Invasive Species Compendium

Detailed coverage of invasive species threatening livelihoods and the environment worldwide

Abstract

Frequent human-poultry interactions and low prevalence of Salmonella in backyard chicken flocks in Massachusetts.

Abstract
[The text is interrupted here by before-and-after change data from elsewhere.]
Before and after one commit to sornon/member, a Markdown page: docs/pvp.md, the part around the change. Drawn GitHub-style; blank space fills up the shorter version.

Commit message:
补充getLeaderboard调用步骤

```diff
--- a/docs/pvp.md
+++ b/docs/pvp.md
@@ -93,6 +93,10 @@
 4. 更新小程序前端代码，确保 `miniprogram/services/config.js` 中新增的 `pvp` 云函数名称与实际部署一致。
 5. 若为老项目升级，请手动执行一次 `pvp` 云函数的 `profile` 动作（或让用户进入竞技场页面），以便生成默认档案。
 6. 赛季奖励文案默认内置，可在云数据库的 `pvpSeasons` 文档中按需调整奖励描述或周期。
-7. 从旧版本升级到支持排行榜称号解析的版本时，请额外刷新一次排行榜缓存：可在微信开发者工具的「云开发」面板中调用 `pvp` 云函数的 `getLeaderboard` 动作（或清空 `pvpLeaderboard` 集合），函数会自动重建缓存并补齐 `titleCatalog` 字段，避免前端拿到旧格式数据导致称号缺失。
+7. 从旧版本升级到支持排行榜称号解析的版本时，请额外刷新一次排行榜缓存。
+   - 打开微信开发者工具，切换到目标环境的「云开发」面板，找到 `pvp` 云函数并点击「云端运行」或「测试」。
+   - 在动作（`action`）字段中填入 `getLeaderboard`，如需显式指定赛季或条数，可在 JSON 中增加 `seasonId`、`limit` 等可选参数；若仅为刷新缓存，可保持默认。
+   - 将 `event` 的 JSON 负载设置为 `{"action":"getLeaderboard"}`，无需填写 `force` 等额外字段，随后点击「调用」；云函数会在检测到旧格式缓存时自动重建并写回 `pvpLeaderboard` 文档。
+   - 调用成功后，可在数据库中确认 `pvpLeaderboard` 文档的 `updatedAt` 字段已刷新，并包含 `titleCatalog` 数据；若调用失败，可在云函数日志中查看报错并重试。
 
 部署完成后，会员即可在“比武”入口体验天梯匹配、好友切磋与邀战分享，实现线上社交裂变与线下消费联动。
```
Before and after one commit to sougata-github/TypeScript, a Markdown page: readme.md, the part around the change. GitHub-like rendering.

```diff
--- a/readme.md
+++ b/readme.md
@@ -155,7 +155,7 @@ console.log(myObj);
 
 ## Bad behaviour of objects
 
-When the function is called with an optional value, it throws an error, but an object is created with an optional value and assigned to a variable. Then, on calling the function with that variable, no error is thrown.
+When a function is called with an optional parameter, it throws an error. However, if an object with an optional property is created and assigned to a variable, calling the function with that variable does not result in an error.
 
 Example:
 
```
The backyard chicken (BYC) movement in the USA has increased human contact with poultry and subsequently, human contact with the pathogen Salmonella. However, to date, there have been few studies assessing prevalence of Salmonella in backyard flocks, despite the known public health risk this zoonotic bacterium poses. The objective of this study was to characterize human-BYC interactions and assess the prevalence of Salmonella among BYC flocks. We interviewed 50 BYC owners using a structured questionnaire to determine flock and household characteristics that facilitate contact with BYC and that may be associated with Salmonella in the BYC environment. Composite faecal material, cloacal swabs and dust samples from 53 flocks housed on 50 residential properties in the Greater Boston, Massachusetts area were tested for Salmonella using standard culture techniques and confirmed using Matrix-Assisted Laser Desorption/Ionization-Time of Flight Mass Spectrometer. Microbroth dilution and whole genome sequencing were used to determine phenotypic and genotypic resistance profiles, respectively, and sequence results were used to determine multilocus sequencing type. No owners self-reported a diagnosis of salmonellosis in the household. Over 75% of a subset of owners reported that they and their children consider BYC pets. This perception is evident in how owners reported interacting with their birds. Salmonella enterica subspecies enterica serotype Kentucky ST152 (serogroup C) - a strain not commonly associated with human infection-was confirmed in one flock, or 2% of tested flocks, and demonstrated resistance to tetracycline and streptomycin. We detected Salmonella at low prevalence in BYC. Further study of the health effects of exposure to zoonotic gastrointestinal pathogens such as Salmonella among families with BYC is warranted.